_What to produce:_ Copy every line of the listing exactly.

_Supplied data:_

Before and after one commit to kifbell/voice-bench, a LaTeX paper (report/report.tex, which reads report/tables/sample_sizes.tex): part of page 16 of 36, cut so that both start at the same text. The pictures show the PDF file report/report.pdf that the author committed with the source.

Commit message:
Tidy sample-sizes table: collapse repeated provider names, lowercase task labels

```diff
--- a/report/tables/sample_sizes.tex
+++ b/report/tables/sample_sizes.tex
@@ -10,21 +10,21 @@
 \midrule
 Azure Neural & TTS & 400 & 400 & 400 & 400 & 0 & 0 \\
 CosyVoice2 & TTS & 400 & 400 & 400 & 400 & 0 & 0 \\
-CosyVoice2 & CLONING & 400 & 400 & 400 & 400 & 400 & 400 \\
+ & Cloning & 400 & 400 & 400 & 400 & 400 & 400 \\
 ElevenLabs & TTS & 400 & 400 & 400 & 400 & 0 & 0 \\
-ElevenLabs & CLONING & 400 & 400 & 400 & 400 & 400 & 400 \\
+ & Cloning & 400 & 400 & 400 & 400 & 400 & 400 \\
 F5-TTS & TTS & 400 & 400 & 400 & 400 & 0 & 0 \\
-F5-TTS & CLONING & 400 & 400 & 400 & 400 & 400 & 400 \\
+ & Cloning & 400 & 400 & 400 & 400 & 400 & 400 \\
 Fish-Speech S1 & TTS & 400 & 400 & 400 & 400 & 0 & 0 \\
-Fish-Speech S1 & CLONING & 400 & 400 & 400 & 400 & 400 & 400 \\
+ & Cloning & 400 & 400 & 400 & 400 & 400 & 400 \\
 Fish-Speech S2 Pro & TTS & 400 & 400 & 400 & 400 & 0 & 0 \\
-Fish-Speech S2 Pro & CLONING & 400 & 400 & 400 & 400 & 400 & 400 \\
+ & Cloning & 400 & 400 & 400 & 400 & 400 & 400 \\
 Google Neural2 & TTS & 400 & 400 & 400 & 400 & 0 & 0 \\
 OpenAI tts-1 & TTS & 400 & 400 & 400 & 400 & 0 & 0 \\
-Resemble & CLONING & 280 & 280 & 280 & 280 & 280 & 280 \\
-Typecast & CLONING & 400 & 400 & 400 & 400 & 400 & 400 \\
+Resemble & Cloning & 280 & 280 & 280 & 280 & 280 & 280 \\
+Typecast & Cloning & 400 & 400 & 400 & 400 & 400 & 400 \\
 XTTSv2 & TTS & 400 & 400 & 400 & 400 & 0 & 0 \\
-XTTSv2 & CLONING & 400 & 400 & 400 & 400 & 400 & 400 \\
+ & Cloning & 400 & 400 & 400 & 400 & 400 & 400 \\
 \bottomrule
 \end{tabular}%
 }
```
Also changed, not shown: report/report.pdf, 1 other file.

_Solution:_
Before and after one commit to kifbell/voice-bench, a LaTeX paper (report/report.tex, which reads report/tables/sample_sizes.tex): part of page 16 of 36, cut so that both start at the same text. The pictures show the PDF file report/report.pdf that the author committed with the source.

Commit message:
Tidy sample-sizes table: collapse repeated provider names, lowercase task labels

```diff
--- a/report/tables/sample_sizes.tex
+++ b/report/tables/sample_sizes.tex
@@ -10,21 +10,21 @@
 \midrule
 Azure Neural & TTS & 400 & 400 & 400 & 400 & 0 & 0 \\
 CosyVoice2 & TTS & 400 & 400 & 400 & 400 & 0 & 0 \\
-CosyVoice2 & CLONING & 400 & 400 & 400 & 400 & 400 & 400 \\
+ & Cloning & 400 & 400 & 400 & 400 & 400 & 400 \\
 ElevenLabs & TTS & 400 & 400 & 400 & 400 & 0 & 0 \\
-ElevenLabs & CLONING & 400 & 400 & 400 & 400 & 400 & 400 \\
+ & Cloning & 400 & 400 & 400 & 400 & 400 & 400 \\
 F5-TTS & TTS & 400 & 400 & 400 & 400 & 0 & 0 \\
-F5-TTS & CLONING & 400 & 400 & 400 & 400 & 400 & 400 \\
+ & Cloning & 400 & 400 & 400 & 400 & 400 & 400 \\
 Fish-Speech S1 & TTS & 400 & 400 & 400 & 400 & 0 & 0 \\
-Fish-Speech S1 & CLONING & 400 & 400 & 400 & 400 & 400 & 400 \\
+ & Cloning & 400 & 400 & 400 & 400 & 400 & 400 \\
 Fish-Speech S2 Pro & TTS & 400 & 400 & 400 & 400 & 0 & 0 \\
-Fish-Speech S2 Pro & CLONING & 400 & 400 & 400 & 400 & 400 & 400 \\
+ & Cloning & 400 & 400 & 400 & 400 & 400 & 400 \\
 Google Neural2 & TTS & 400 & 400 & 400 & 400 & 0 & 0 \\
 OpenAI tts-1 & TTS & 400 & 400 & 400 & 400 & 0 & 0 \\
-Resemble & CLONING & 280 & 280 & 280 & 280 & 280 & 280 \\
-Typecast & CLONING & 400 & 400 & 400 & 400 & 400 & 400 \\
+Resemble & Cloning & 280 & 280 & 280 & 280 & 280 & 280 \\
+Typecast & Cloning & 400 & 400 & 400 & 400 & 400 & 400 \\
 XTTSv2 & TTS & 400 & 400 & 400 & 400 & 0 & 0 \\
-XTTSv2 & CLONING & 400 & 400 & 400 & 400 & 400 & 400 \\
+ & Cloning & 400 & 400 & 400 & 400 & 400 & 400 \\
 \bottomrule
 \end{tabular}%
 }
```
Also changed, not shown: report/report.pdf, 1 other file.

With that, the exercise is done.